Being transparent is in vogue right now, and to keep up, Telstra has decided to come clean about all the government and law enforcement requests it gets for customer data. There are more than you think.
Between 1 July and 31 December last year, Telstra got a whopping 40,644 requests from law enforcement bodies for customer data.
Telstra breaks the requests down into four categories:
• Telstra customer information, carriage service records and pre-warrant checks
• Life threatening situations and Triple Zero emergency calls
• Court orders
• Warrants for interception or access to stored communications
Here’s just how many requests for data those categories garnered:
A whopping 36,000 requests were made for phone records by law enforcement agencies. Telstra describes these queries as a request for customer information that may appear on a phone bill like a name or address, as well as connection dates. Carriage service records requests include call history and SMS records, and more disturbingly, the email logs of Bigpond customers if required.
Warrant requests are slightly more troubling, however, as they give agencies access to real-time communications as they happen over Telstra’s network.
It’s worth noting that these are the number of requests made to Telstra for data. It doesn’t say if all were agreed to.
Telstra calls this a transparency report, but it’s still quite opaque in nature: Telstra isn’t actually including the number of requests for information made by national security agencies.
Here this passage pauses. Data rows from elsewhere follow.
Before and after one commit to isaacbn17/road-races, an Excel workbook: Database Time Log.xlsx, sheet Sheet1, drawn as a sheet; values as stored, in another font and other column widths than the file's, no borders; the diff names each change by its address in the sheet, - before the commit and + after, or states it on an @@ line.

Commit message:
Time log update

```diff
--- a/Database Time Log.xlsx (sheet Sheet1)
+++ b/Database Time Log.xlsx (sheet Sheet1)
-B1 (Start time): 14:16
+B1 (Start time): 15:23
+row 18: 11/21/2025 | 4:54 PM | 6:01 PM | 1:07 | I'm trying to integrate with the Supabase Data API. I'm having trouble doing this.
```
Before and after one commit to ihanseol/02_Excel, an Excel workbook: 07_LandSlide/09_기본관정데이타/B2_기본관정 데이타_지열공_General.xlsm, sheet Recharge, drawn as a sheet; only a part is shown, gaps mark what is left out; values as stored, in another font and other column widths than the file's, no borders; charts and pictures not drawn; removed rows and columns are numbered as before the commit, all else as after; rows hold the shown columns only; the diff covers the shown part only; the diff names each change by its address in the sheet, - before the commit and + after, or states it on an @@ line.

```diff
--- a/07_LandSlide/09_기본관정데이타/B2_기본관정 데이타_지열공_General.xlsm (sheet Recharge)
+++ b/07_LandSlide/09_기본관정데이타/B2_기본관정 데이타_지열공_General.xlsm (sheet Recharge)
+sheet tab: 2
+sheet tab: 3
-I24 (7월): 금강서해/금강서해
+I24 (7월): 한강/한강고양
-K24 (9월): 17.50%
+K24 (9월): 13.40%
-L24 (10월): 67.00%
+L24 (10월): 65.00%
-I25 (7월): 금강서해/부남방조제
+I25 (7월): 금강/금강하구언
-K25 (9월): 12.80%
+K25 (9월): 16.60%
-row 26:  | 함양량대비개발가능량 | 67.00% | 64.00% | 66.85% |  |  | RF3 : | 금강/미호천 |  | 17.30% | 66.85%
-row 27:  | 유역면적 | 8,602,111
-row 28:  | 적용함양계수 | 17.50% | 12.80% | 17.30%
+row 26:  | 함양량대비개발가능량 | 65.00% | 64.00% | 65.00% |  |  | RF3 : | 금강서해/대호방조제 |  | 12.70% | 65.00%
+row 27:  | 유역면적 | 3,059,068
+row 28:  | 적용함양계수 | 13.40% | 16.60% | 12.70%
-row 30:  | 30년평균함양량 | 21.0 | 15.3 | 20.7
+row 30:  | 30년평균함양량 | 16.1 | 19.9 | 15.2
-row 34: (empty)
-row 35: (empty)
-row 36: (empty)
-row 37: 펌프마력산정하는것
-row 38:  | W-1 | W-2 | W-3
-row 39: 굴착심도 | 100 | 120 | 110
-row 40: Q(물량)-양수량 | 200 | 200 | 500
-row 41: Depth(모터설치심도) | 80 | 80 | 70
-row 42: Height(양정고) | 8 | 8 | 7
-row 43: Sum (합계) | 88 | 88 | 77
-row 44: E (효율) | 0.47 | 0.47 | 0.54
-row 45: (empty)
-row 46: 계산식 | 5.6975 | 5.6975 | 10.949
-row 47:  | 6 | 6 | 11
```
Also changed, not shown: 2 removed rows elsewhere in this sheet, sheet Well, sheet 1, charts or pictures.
The number could be in the millions and we’d never know it.
Check out the full report here.